(including Eight Acres Common)
Site of Special Scientific Interest
Farthing Downs grassland.JPG
Area of Search Greater London
Grid reference TQ299579
Interest Biological
Area 53.3 hectares
Notification 1987
Location map Magic Map
Noticeboard

Farthing Downs is an open space in Coulsdon in the London Borough of Croydon. Together with Eight Acres Common and New Hill to the south-east, it is owned and managed by the Corporation of London. Farthing Downs and Eight Acres Common are part of the Farthing Downs and Happy Valley Site of Special Scientific Interest.[1] Happy Valley Park is a green space to the south owned by Croydon Council. Farthing Downs is also a scheduled ancient monument.

Farthing Downs is a long strip of grassland with pockets of ancient woodland, which narrows to a point at the northern end. It is the most extensive area of semi-natural downland left in Greater London. Its chalk and natural grasslands have a large variety of rare herbs, including some which are nationally scarce, such as the wildflower greater yellow-rattle. This is specially protected by legislation and Farthing Downs and Happy Valley have the major part of the British population.[2]

History[edit]

Archeological finds show human occupation back to the Neolithic. An Iron Age field system has been recorded at the northern end, and cultivation continued in the Roman period until the second century. Thereafter it was used as pasture for grazing.[3][4] The banks of a late Iron Age/early Roman enclosure system survive with a central droveway, which still has the remains of cart ruts.[5]

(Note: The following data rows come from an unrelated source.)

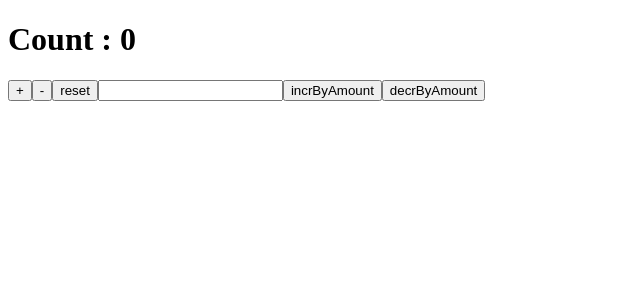
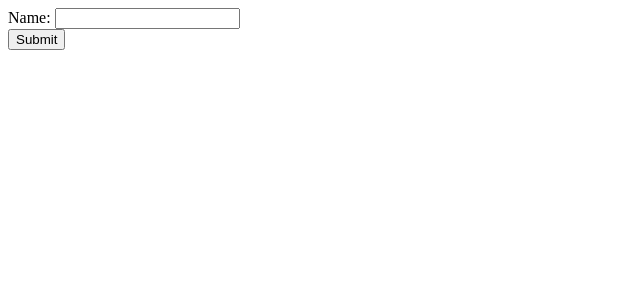
Before and after one commit to akshaypugal/React_W_Type, a React (Vite) app: page / in a window 1280 px wide. Shown: the top 300 px of the page, without its empty margins (0-640 px from the left). Built offline with nearby package versions, Linux system fonts and the light colour scheme.

Commit message:
React-Form-hook

```diff
--- a/package.json
+++ b/package.json
@@ -11,7 +11,8 @@
   },
   "dependencies": {
     "react": "^18.3.1",
-    "react-dom": "^18.3.1"
+    "react-dom": "^18.3.1",
+    "react-hook-form": "^7.54.2"
   },
   "devDependencies": {
     "@eslint/js": "^9.15.0",
--- a/src/App.tsx
+++ b/src/App.tsx
@@ -1,9 +1,10 @@
-import UseReducer from "./UseReducer"
+import Form from "./Form"
+
 
 const App = () => {
   return (
     <div>
-      <UseReducer/>
+      <Form/>
     </div>
   )
 }
--- /dev/null
+++ b/src/Form.tsx
@@ -0,0 +1,32 @@
+import { SubmitHandler, useForm } from "react-hook-form";
+
+type FormType = {
+  name: string;
+  email: string;
+  password: string;
+};
+
+const Form = () => {
+  const { register, handleSubmit, formState: { errors, isSubmitting } } = useForm<FormType>();
+
+  const onSubmit: SubmitHandler<FormType> = (data) => {
+    console.log(data);
+  };
+
+  return (
+    <form onSubmit={handleSubmit(onSubmit)}>
+      <div>
+        <label htmlFor="name">Name: </label>
+        <input
+          type="text"
+          id="name"
+          {...register("name", { required: "Name is required" })}
+        />
+        {errors.name && <span style={{ color: 'red' }}>{errors.name.message}</span>}
+      </div>
+      <button type="submit" disabled={isSubmitting}>Submit</button>
+    </form>
+  );
+};
+
+export default Form;
```
Also changed, not shown: 1 other file (tests, documents, lock files or other folders).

There are sixteen Anglo-Saxon barrows in two barrow cemeteries in the centre and the north of the site. These were excavated in 1871 by John Wickham Flower and again in the 1940s by Brian Hope-Taylor. In 2005 and 2006 further excavations were undertaken by Barry Taylor of English Heritage and Amy Gray Jones of the Museum of London Archaeology Service. Barry Taylor said:

Farthing Downs is one of the most impressive later prehistoric settlement sites that I've worked on. The earth and chalk banks that once formed the tracks and boundaries of the Iron Age landscape are still visible on the ground today, over two thousand years after they were constructed. These remains have fascinated people for centuries and even inspired the local Anglo-Saxon communities to bury their leaders along the line of these ancient earthworks.[5]

Access[edit]

There is access from Downs Road and Ditches Lane traverses the site. The London Loop walk goes through it.[6]

References[edit]

See also[edit]

External links[edit]

Coordinates: 51°18′29″N 0°08′17″W / 51.308°N 0.138°W / 51.308; -0.138